CLEF Newsletter - June 2017

“For the Lord Most High is to be feared, A great King over all the earth. He subdues peoples and nations under our feet, and chooses the inheritance of those whom He loves.” (Psalm 47:2-4)

On a recent interstate road trip I was both astonished and inspired listening to historian and author David McCullough’s novel 1776 which “tells the intensely human story of those who marched with General George Washington in the year of the Declaration of Independence - when the whole American cause was riding on their success, without which all hope for independence would have been dashed and the noble ideals of the Declaration would have amounted to little more than words on paper.” It was truly a miracle that our newly minted nation of 13 loosely confederated colonies, still comprised mostly of British loyalist “Tories” and less than half American Continentals, survived the first few months, much less the first year, of the war. England possessed a vastly superior and crushing military force, and though we lost most of the battles, nevertheless stayed alive when we had to. By all accounts we should have been defeated early on, but for miraculous escapes to fight another day. And the Continental Army itself often lost hope and heart, yet were led by the faith and resolve of select leaders and heroes who, with incredible resolve, ultimately brought us through that first year with remarkable feats of heroism. Still, the war ground on for five more until Cornwallis surrendered to Washington at Yorktown. The 1783 Paris Treaty made us officially independent. Washington was unanimously appointed our first President, and astutely observed in his inaugural address “No people can be bound to acknowledge and adore the Invisible Hand (of God) which con-ducts the affairs of men more than the people of the United States.”

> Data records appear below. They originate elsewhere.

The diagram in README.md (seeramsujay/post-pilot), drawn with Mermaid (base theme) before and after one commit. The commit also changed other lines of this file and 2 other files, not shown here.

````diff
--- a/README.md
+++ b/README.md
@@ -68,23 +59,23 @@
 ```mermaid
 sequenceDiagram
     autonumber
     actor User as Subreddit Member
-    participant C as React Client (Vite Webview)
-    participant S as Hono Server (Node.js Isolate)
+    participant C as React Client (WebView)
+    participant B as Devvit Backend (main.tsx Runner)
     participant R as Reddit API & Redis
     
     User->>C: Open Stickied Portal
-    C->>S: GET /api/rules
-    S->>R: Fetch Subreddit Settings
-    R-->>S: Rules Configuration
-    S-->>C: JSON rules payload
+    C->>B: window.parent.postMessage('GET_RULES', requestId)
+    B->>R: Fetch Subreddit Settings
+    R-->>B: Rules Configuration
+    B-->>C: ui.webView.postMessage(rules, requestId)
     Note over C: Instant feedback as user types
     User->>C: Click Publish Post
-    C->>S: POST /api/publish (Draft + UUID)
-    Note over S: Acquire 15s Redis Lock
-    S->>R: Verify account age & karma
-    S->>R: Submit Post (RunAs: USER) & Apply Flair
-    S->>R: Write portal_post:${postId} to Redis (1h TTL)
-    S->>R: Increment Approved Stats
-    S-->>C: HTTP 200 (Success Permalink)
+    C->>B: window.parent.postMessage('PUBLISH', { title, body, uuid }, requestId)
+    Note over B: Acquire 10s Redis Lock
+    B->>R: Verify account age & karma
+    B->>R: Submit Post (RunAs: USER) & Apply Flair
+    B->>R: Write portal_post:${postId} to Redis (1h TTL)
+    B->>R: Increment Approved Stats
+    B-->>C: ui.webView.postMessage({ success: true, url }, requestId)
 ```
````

Washington set a tone for the character and moral compass of America right from the beginning. His was a faith that placed hope and calling not in the strength of man, but in the sovereign grace, goodness, mercy and might of the God of all creation. In his prayer journal as President, he wrote: “Let me live according to those holy rules which Thou hast this day pre-scribed in Thy Holy Word… and help me thoroughly to examine myself… increase my faith, and direct me to the true object Jesus Christ, (Who is) the Way, Truth and Life, and bless O Lord, all the people of this land.” How blessed we were indeed for his leadership. His guidance through the war, constitutional convention and presidency established America as a nation that regards “the eternal rules of order and right which Heaven itself has ordained.”

A century later, with a revered list of Presidents who followed suit with Washington’s regard and reverence for God’s providence over this country, the U.S. had successfully warded off another attack by Britain, ended slavery through the Civil War, and was expanding into the western territories. Benjamin Harrison, 23rd President, served as a Colonel in the war and went on to become an Ohio lawyer and senator. As a soldier he was known for hosting prayer meetings in his tent each night while on the battlefield. He wrote a letter to his wife asking her to pray that God would first “enable me to bear myself so as to honor my country and my friends.” In a letter to a friend, he stated “It is a great comfort to trust God, even if His providence is unfavorable. Prayer steadies one when he is walking in slippery places, even if things asked for are not given.” In his inaugural address he stated “No other people have a government more worthy of their respect… or a land so magnificent in extent, so pleasant to look upon, and so full of generous suggestion to enterprise and labor” and later recom-mended that we all “implore the favor of God that the blessings of liberty, prosperity, and peace may abide with us as a people, that His hand may lead us in paths of righteousness and good deeds.”

William McKinley, 25th, also in the Civil War and an Ohio lawyer, a two-term Governor and congressman before winning two terms as President, presided over the Spanish-American War. Of that, he stated “I walked the floor of the White House night after night until midnight, going down on my knees praying to Almighty God for light and guidance.” McKinley was shot by an anarchist seven months into his 2nd term and died eight days later, but not before he publicly forgave his assassin. He stated in his first inaugural address: “Our faith teaches that there is no safer reliance than upon the God of our fathers, Who has so singularly favored the American people in every national trial, and who will not forsake us so long as we obey His commandments and walk humbly in His footsteps.” And so with Teddy Roosevelt, 26th, “My fellow-citizens, no people on earth have more cause to be thankful than ours, and this is said reverently, in no spirit of boastfulness in our own strength, but with gratitude to the Giver of Good Who has blessed us with the conditions which have enabled us to achieve so large a measure of well-being and of happiness.” May we be ever mindful and grateful for God’s blessings upon our country. “The things of the body are good; of the intellect better; the best are things of the soul; for in the nation as in the individual, in the long run it is character that counts.” – Thomas Moran